Call the plumber
Plumber delivers his son in his own bathroom
Brian Hines is a plumber, and therefore does a lot of his best work in bathrooms. But none of his training prepared him for when water broke in his own bathroom. But with the help of an emergency dispatcher, the Michigan man talked his wife, Andrea, through the delivery of his newest son, Daniel. And anyone that had 7 pounds, 13½ ounces in the pool wins. Brian told the Detroit Free Press he recognizes the irony of the story, and says he and his wife will have "fun with that one for a long time." The dispatcher, Joy Nick, told the Oakland Press that it was her first phone delivery in 22 years.
Prisoners don't care what's flushed
The plumbing problems in Lancaster, Pa., are not nearly as adorable. Inmates at the prison there seem to think it's fun to flush all manner of things down the toilets, presumably to see if they can. Items include towels, sheets and sneakers, in addition to the usual stuff. To combat this, the county will install a big filter on the prison sewage system, so all the stuff is caught before it enters the treatment plant, where it creates big problems. "It tends to get bunched up, and then it finally blows out, and we get one big ball of stuff," Charlotte Katzenmoyer, the city's director of public works, told the Lancaster Intelligencer Journal. Each portion of that quote draws an unfortunate mental image. The county will pay $225,000 for the big net. Taxpayer cash.
Cat burglar more of a cat napper
Police in Ellensburg, Wash., have surveillance video of a man breaking a basement window to Sterling Savings Bank. The man broke in about 3 a.m. Saturday, then left just before 8 a.m. But all he stole was a couple of winks. He spent the entire time he was there asleep. "He was intoxicated, and that's why he went downstairs and took a little nap on the couch," Ellensburg police Capt. Dan Hansberry said. "He honestly doesn't know why he was there to begin with." Police have arrested Brian Goff, 21, in the case. Apparently, alcohol may have been involved.
What a stink
Actually, it doesn't smell like gas at all
It was cause for concern in the Detroit suburbs of Harper Woods and Grosse Pointe when customers of DTE Energy reported a gas leak. Acting in an abundance of caution, there was an investigation, and it determined that there wasn't actually a gas leak. But it smelled like one, because for some reason, there was too much stinky stuff in the mix. Natural gas has no odor, so companies add the rotten egg stench to it, so people know when its leaking.
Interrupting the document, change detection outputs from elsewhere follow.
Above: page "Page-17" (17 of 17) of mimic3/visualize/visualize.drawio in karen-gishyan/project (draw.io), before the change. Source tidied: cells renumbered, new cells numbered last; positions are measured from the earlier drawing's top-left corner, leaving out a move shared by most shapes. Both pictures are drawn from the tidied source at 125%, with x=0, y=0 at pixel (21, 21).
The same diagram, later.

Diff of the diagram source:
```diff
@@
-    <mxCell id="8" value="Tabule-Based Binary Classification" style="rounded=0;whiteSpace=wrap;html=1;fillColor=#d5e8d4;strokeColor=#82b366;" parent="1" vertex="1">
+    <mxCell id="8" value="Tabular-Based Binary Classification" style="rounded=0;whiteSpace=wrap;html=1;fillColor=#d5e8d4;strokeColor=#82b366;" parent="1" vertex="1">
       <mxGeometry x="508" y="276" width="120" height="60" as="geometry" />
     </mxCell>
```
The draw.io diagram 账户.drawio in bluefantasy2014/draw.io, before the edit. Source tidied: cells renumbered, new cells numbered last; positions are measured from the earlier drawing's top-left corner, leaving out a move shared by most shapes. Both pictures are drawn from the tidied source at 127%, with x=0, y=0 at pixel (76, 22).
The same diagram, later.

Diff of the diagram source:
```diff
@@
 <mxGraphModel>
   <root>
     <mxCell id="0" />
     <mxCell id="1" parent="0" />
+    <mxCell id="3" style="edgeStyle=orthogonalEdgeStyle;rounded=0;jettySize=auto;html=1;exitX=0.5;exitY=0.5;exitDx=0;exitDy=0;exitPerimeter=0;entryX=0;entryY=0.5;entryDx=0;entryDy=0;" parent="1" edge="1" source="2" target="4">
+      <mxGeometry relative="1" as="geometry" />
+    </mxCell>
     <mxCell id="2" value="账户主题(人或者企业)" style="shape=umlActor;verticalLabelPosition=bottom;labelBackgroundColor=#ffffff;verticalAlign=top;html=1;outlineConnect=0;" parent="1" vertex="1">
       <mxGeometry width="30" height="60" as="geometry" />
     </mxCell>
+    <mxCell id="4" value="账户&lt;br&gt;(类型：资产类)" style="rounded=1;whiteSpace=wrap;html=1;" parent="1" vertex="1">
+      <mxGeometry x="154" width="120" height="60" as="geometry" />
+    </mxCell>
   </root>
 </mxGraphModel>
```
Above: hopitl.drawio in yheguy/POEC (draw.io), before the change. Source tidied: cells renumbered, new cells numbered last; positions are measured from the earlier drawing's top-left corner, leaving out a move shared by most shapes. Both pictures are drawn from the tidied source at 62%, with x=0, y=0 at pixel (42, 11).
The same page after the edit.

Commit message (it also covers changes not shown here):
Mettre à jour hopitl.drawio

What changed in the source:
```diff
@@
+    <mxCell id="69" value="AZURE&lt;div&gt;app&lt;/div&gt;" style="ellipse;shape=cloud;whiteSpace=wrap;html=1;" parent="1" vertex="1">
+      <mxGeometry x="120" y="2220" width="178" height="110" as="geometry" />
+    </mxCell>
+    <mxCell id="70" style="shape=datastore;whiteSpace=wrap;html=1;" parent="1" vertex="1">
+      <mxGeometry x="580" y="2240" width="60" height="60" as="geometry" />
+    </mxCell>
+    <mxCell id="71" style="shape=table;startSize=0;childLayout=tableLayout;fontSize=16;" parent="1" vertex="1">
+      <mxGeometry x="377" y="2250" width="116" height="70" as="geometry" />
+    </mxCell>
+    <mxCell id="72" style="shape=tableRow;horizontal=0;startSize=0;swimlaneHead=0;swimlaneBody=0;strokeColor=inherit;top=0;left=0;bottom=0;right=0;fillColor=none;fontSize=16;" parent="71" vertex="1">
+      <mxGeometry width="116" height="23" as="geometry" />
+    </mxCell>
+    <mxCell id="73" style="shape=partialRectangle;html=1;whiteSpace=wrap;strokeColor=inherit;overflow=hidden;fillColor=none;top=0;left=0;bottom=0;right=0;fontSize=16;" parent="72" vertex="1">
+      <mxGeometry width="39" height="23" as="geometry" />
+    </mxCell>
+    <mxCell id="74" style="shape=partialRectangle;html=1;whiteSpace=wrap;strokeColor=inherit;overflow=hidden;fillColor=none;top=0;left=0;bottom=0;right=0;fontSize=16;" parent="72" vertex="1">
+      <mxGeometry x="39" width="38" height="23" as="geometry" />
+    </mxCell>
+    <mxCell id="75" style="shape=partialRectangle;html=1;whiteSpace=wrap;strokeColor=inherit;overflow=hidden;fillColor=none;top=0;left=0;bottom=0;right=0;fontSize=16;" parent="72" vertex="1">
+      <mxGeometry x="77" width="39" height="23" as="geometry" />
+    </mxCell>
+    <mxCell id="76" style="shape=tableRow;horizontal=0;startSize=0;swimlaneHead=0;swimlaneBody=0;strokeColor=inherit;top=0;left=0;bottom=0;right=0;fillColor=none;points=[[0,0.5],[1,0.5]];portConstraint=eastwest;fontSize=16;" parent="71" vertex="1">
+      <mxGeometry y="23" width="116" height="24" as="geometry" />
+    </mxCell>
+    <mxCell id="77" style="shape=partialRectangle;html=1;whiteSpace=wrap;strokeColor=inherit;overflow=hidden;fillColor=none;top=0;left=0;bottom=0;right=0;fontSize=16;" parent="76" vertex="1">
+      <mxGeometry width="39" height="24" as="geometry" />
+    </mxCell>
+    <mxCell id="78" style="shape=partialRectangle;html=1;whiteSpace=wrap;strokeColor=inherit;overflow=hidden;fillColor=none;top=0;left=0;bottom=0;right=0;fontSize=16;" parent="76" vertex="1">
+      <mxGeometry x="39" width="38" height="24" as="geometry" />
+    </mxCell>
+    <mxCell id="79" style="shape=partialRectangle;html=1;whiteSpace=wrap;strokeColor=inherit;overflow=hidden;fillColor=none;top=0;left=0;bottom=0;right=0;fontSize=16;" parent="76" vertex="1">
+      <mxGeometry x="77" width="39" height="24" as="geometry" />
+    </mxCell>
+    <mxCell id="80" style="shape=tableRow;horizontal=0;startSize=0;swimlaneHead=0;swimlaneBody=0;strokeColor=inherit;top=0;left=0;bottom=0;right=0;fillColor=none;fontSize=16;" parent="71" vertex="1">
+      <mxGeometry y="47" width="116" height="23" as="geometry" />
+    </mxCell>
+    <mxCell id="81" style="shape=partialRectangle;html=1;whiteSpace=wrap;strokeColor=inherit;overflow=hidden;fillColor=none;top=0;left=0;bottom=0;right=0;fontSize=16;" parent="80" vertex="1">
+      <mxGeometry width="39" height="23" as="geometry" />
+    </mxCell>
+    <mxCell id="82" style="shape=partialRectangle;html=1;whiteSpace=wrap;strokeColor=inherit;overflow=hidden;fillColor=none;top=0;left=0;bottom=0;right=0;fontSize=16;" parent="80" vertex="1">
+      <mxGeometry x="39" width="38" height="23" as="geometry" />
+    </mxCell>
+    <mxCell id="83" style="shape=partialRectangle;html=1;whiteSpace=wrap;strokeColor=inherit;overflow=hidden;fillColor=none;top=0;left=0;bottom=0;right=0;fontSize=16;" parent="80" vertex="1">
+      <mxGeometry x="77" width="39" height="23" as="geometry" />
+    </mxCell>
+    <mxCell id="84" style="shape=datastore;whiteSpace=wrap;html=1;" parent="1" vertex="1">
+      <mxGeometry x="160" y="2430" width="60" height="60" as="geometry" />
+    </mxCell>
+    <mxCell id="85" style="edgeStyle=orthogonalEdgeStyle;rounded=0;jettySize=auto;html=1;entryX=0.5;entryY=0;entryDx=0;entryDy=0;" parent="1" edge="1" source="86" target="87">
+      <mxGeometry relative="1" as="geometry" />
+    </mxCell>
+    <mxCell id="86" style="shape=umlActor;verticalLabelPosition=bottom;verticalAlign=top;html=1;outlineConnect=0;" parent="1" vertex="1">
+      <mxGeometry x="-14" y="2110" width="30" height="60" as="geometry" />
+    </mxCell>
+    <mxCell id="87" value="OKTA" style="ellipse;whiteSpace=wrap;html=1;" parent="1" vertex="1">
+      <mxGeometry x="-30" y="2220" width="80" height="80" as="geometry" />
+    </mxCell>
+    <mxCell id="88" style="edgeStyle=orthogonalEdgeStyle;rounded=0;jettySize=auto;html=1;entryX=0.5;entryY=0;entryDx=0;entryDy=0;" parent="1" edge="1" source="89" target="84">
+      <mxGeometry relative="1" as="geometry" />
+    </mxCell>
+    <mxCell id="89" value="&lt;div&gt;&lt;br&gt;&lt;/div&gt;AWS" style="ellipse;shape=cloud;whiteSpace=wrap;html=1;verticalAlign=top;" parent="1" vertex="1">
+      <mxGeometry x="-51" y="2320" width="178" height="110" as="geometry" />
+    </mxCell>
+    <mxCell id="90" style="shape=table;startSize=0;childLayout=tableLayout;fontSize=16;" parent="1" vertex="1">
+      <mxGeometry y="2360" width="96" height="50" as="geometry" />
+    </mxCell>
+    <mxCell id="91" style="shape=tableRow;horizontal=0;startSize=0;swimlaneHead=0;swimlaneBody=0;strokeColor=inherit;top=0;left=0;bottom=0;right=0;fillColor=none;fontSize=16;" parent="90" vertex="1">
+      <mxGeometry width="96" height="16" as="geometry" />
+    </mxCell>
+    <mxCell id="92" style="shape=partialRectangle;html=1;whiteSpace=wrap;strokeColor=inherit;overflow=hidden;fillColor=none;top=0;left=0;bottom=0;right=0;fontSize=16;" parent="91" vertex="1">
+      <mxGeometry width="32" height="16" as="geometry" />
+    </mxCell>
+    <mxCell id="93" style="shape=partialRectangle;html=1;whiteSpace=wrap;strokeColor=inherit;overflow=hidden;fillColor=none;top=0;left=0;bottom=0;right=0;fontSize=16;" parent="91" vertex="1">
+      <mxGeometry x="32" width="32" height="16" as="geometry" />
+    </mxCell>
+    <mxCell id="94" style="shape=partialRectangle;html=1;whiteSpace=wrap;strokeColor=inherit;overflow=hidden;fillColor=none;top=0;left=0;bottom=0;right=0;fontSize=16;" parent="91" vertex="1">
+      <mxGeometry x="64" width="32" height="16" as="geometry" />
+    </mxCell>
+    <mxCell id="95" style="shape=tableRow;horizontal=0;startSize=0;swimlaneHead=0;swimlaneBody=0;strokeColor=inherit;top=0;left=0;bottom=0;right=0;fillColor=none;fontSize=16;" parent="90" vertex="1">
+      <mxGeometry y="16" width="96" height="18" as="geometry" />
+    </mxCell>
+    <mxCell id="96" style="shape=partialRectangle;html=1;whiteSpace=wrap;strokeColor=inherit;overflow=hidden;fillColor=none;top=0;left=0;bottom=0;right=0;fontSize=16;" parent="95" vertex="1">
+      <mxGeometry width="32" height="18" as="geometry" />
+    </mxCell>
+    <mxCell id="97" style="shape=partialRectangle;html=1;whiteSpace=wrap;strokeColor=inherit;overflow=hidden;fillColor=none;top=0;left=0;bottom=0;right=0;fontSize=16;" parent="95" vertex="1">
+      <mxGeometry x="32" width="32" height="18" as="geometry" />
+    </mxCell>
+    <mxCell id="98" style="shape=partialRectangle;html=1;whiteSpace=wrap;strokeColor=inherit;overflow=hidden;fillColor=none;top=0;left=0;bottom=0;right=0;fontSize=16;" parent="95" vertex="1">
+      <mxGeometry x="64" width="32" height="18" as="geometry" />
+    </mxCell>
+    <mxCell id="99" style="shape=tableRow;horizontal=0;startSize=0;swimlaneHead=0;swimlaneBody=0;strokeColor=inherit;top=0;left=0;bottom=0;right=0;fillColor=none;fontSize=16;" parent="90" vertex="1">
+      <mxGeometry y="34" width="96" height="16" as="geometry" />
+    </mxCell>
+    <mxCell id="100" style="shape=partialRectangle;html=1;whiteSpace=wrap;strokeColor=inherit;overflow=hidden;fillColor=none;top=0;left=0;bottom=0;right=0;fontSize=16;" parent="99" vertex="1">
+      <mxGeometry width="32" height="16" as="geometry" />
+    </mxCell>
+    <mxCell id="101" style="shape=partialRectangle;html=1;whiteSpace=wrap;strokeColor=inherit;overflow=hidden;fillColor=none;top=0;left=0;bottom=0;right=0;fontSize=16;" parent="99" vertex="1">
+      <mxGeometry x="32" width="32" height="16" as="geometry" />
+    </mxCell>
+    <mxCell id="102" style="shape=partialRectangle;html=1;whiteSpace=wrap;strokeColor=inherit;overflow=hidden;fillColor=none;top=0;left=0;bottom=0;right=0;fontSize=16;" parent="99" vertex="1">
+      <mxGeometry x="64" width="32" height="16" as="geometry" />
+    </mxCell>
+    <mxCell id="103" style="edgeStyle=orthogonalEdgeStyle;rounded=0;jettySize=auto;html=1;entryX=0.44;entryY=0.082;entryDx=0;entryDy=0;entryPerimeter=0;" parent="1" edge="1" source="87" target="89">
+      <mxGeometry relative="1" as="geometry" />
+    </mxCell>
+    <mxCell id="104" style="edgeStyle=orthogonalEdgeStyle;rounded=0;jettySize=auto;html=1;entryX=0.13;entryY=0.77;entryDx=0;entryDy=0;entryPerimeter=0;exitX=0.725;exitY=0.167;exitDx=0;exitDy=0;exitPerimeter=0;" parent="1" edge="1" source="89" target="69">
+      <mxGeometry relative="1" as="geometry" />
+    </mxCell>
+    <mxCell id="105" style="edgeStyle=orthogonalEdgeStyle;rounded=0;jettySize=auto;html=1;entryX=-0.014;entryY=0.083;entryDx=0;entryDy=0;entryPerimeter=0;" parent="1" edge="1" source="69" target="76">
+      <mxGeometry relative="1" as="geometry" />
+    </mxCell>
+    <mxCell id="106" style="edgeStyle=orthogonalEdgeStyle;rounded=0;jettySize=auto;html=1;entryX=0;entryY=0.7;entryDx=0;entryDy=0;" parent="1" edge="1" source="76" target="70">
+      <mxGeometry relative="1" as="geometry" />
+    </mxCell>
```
The problem here was just too much ick. Officials solved the problem by rerouting to a different source until they figure out what happened.
Compiled from Times wire services and other sources by staff writer Jim Webster, who can be reached at firstname.lastname@example.org.